-- Opening Marker --

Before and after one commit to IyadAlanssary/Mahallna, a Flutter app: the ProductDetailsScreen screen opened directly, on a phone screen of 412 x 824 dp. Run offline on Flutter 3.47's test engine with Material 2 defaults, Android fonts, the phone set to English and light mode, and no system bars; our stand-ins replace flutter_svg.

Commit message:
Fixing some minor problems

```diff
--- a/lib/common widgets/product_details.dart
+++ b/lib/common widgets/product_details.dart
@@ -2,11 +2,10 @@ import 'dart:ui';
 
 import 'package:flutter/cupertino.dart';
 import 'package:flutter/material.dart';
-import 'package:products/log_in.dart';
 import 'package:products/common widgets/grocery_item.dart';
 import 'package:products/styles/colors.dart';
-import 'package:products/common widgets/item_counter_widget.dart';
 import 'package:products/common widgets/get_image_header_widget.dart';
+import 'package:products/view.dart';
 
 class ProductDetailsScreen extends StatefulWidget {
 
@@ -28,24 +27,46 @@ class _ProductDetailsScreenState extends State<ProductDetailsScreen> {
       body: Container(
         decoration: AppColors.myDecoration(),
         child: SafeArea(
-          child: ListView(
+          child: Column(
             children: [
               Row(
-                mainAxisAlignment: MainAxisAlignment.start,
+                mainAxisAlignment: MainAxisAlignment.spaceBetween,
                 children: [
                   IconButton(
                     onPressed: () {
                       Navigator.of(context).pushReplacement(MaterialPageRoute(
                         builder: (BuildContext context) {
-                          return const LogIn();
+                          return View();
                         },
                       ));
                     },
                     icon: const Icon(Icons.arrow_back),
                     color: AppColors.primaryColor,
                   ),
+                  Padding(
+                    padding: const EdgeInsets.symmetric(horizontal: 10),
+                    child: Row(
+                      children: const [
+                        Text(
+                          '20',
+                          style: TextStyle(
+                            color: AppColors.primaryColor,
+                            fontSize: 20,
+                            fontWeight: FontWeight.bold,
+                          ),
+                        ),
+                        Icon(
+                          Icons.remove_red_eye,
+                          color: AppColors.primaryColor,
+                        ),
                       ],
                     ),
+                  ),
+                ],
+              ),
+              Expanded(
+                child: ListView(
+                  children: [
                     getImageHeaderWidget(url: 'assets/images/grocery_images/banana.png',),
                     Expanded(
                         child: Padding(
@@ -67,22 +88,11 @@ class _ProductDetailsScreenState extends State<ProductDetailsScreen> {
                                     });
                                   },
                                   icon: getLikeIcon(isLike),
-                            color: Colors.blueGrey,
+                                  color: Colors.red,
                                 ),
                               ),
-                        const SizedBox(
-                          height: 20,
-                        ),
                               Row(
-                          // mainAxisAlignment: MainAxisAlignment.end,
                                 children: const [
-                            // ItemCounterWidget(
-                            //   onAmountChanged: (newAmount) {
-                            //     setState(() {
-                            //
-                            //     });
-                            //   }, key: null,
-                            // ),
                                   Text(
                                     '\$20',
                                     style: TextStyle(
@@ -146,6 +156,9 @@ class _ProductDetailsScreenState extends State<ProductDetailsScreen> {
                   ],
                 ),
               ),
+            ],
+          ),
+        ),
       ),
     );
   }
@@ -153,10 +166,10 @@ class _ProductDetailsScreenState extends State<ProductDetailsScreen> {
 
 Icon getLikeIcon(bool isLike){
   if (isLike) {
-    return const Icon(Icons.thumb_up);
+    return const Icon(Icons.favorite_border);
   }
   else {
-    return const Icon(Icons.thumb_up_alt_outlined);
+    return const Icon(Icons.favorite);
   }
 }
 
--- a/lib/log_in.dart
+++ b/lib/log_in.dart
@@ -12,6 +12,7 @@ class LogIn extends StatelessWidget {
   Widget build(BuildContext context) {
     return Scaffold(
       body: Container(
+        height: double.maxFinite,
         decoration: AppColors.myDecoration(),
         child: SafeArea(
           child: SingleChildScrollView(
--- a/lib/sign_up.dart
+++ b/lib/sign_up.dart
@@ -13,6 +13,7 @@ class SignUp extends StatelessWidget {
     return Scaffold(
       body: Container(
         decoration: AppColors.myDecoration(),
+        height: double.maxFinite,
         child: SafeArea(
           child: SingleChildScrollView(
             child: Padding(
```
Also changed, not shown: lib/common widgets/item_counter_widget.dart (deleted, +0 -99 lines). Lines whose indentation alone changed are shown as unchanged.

-- Closing Marker --
-- Opening Marker --

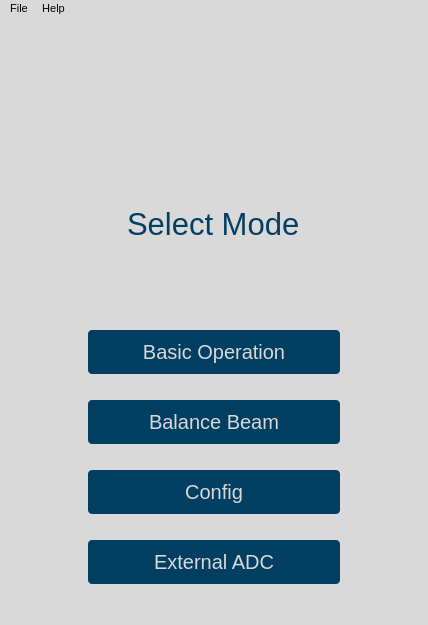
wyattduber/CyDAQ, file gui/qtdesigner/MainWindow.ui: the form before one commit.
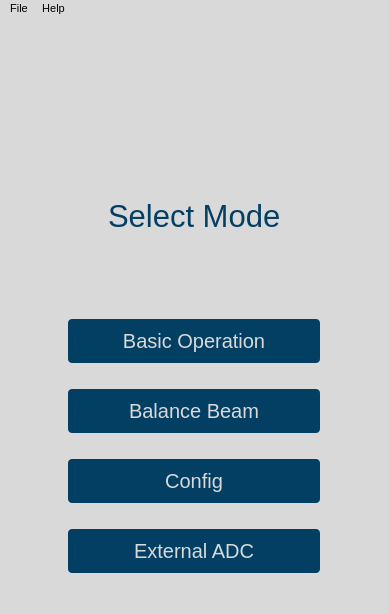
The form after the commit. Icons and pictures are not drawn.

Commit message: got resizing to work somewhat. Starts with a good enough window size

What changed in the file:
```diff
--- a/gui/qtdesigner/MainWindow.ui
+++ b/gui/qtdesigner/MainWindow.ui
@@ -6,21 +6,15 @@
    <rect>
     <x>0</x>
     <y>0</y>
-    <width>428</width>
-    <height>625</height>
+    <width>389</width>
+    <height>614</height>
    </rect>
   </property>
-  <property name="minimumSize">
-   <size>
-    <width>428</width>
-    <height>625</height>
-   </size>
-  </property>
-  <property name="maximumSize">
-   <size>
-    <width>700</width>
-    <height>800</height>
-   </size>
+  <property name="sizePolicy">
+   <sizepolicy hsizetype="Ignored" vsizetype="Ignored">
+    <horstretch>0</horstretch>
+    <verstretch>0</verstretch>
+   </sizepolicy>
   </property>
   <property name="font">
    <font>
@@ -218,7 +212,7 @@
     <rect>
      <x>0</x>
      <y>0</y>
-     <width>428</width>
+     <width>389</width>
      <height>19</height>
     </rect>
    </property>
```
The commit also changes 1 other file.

-- Closing Marker --

[Problem details]:
The string "name" shows up in some lines of the listing. Copy each such line.

[Written answer]:
-  <property name="minimumSize">
-  <property name="maximumSize">
+  <property name="sizePolicy">
   <property name="font">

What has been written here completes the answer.